Records provided >>
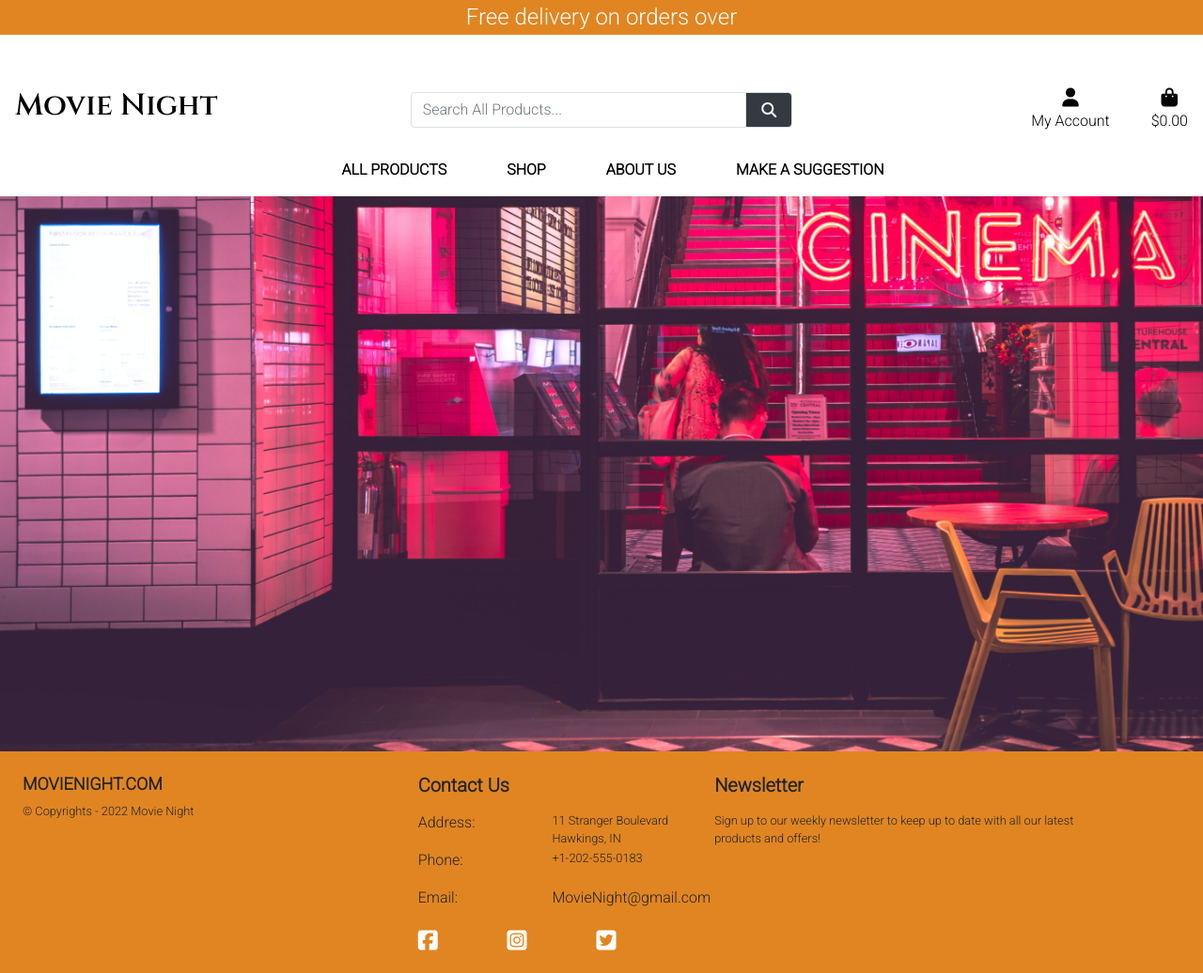
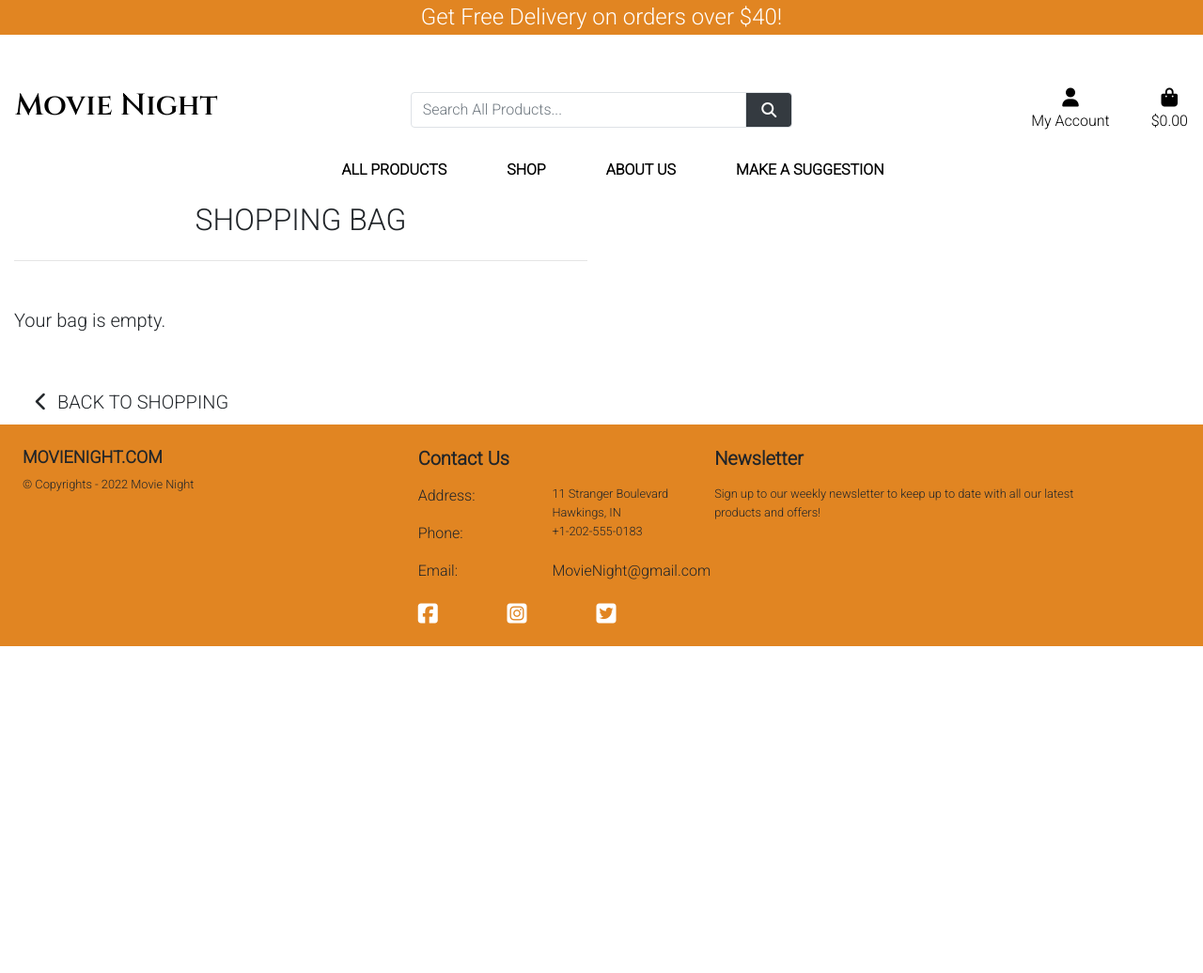
Before and after one commit to FranciscoBarreira/MovieNight, a Django app: page /bag/ in a window 1280 px wide. Shown: the whole page at 94% size. After the commit the page ends 688 px from the top, so only its background shows below. Run offline with Django 3.2, Linux system fonts and the light colour scheme; some libraries are stand-ins or nearby versions.

Commit message:
add addtobag in views, url and template

```diff
--- /dev/null
+++ b/bag/contexts.py
@@ -0,0 +1,29 @@
+from decimal import Decimal
+from django.conf import settings
+
+def bag_contents(request):
+
+    bag_items = []
+    total = 0
+    product_count = 0
+
+    if total < settings.FREE_DELIVERY_THRESHOLD:
+        delivery = total * Decimal(settings.STANDARD_DELIVERY_PERCENTAGE / 100)
+        free_delivery_delta = settings.FREE_DELIVERY_THRESHOLD - total
+    else:
+        delivery = 0
+        free_delivery_delta = 0
+
+    grand_total = delivery + total
+
+    context = {
+        'bag_items': bag_items,
+        'total': total,
+        'product_count': product_count,
+        'delivery': delivery,
+        'free_delivery_delta': free_delivery_delta,
+        'free_delivery_threshold': settings.FREE_DELIVERY_THRESHOLD,
+        'grand_total': grand_total,
+    }
+
+    return context
--- a/bag/templates/bag/bag.html
+++ b/bag/templates/bag/bag.html
@@ -2,14 +2,30 @@
 {% load static %}
 
 {% block content %}
-<div class="container img-background">
+<div class="container bag-margin">
     <div class="row">
         <div class="col-7 col-md-6 text-center contact-center">
             <div class="my-5">
-                <h4>
+                <hr>
+                <h2 class="logo-font mb-4">Shopping Bag</h2>
+                <hr>
+            </div>
+        </div>
+    </div>
 
-                </h4>
-            </div>
+    <div class="row">
+        <div class="col">
+            {% if bag_items %}
+                <div class="table-responsive rounded"></div>
+            {% else %}
+                <p class="lead mb-5">Your bag is empty.</p>
+                <a href="{% url 'products' %}" class="btn btn-outline-black rounded-0 btn-lg">
+                    <span class="icon">
+                        <i class="fas fa-chevron-left"></i>
+                    </span>
+                    <span class="text-uppercase">Back to Shopping</span>
+                </a>
+            {% endif %}
         </div>
     </div>
 </div>
--- a/bag/urls.py
+++ b/bag/urls.py
@@ -2,5 +2,6 @@ from django.urls import path
 from . import views
 
 urlpatterns = [
-    path('', views.view_bag, name='view_bag')
+    path('', views.view_bag, name='view_bag'),
+    path('add/<item_id>/', views.add_to_bag, name='add_to_bag'),
 ]
--- a/bag/views.py
+++ b/bag/views.py
@@ -1,4 +1,4 @@
-from django.shortcuts import render
+from django.shortcuts import render, redirect
 
 # Create your views here.
 
@@ -6,3 +6,19 @@ def view_bag(request):
     """ A view that renders the bag contents page """
 
     return render(request, 'bag/bag.html')
+
+def add_to_bag(request, item_id):
+    """ Add products to the shopping bag """
+
+    quantity = int(request.POST.get('quantity'))
+    redirect_url = request.POST.get('redirect_url')
+    bag = request.session.get('bag', {})
+
+    if item_id in list(bag.keys()):
+        bag[item_id] += quantity
+    else:
+        bag[item_id] = quantity
+
+    request.session['bag'] = bag
+    print(request.session['bag'])
+    return redirect(redirect_url)
--- a/movie_night/settings.py
+++ b/movie_night/settings.py
@@ -72,6 +72,7 @@ TEMPLATES = [
                 'django.template.context_processors.request',
                 'django.contrib.auth.context_processors.auth',
                 'django.contrib.messages.context_processors.messages',
+                'bag.contexts.bag_contents',
             ],
         },
     },
@@ -158,3 +159,6 @@ MEDIA_ROOT = os.path.join(BASE_DIR, 'media')
 # https://docs.djangoproject.com/en/3.2/ref/settings/#default-auto-field
 
 DEFAULT_AUTO_FIELD = 'django.db.models.BigAutoField'
+
+FREE_DELIVERY_THRESHOLD = 40
+STANDARD_DELIVERY_PERCENTAGE = 10
--- a/static/css/base.css
+++ b/static/css/base.css
@@ -40,6 +40,10 @@ body {
 
 .detail-margin {
     margin-top: 200px;
+}
+
+.bag-margin {
+    margin-top:150px;
 }
 
 .box-margin {
@@ -104,6 +108,18 @@ body {
     color: white!important;
 }
 
+.btn-outline-grey {
+    background: white;
+    color: #212529!important;
+    border: 1px solid #212529;
+}
+
+.btn-quantity{
+    color:white;
+    background: #212529;
+
+}
+
 .overlay {
     height: 100%;
     width:100%;
@@ -112,6 +128,16 @@ body {
     position: fixed;
     background: white;
     z-index: -1;
+}
+
+.bag-overlay {
+height: 100%;
+width: 100%;
+top: 0;
+left:0;
+position: fixed;
+background: white;
+z-index: -1;
 }
 
 .socials {
--- a/templates/base.html
+++ b/templates/base.html
@@ -39,7 +39,7 @@
     <header class="container-fluid fixed-top p-0">
       <div id="delivery-banner" class="row text-center">
           <div class="col yellow-bg text-white">
-              <h4 class="my-1">Free delivery on orders over </h4>
+              <h4 class="my-1">Get Free Delivery on orders over ${{ free_delivery_threshold }}! </h4>
           </div>
       </div>
       <div class="row pt-5 pb-1 bg-white d-none d-lg-flex">
--- a/templates/includes/main-nav.html
+++ b/templates/includes/main-nav.html
@@ -5,7 +5,7 @@
                  All Products
             </a>
             <div class="dropdown-menu border-0" aria-labelledby="all-products-link">
-                <a href="{% url 'products' %}?sort=price_dvd&direction=asc" class="dropdown-item">By Price</a>
+                <a href="{% url 'products' %}?sort=price&direction=asc" class="dropdown-item">By Price</a>
                 <a href="{% url 'products' %}?sort=rating&direction=desc" class="dropdown-item ">By Rating</a>
                 <a href="{% url 'products' %}?sort=movie_category&direction=asc" class="dropdown-item ">By Category</a>
                 <a href="{% url 'products' %}" class="dropdown-item">All Products</a>
```
Also changed, not shown: products/templates/products/product_detail.html (+24 -0 lines).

Problem requirements >> Scan the records above. Return every line with "white" in it.

Solved problem >>
     color: white!important;
+    background: white;
+    color:white;
     background: white;
+background: white;
           <div class="col yellow-bg text-white">
       <div class="row pt-5 pb-1 bg-white d-none d-lg-flex">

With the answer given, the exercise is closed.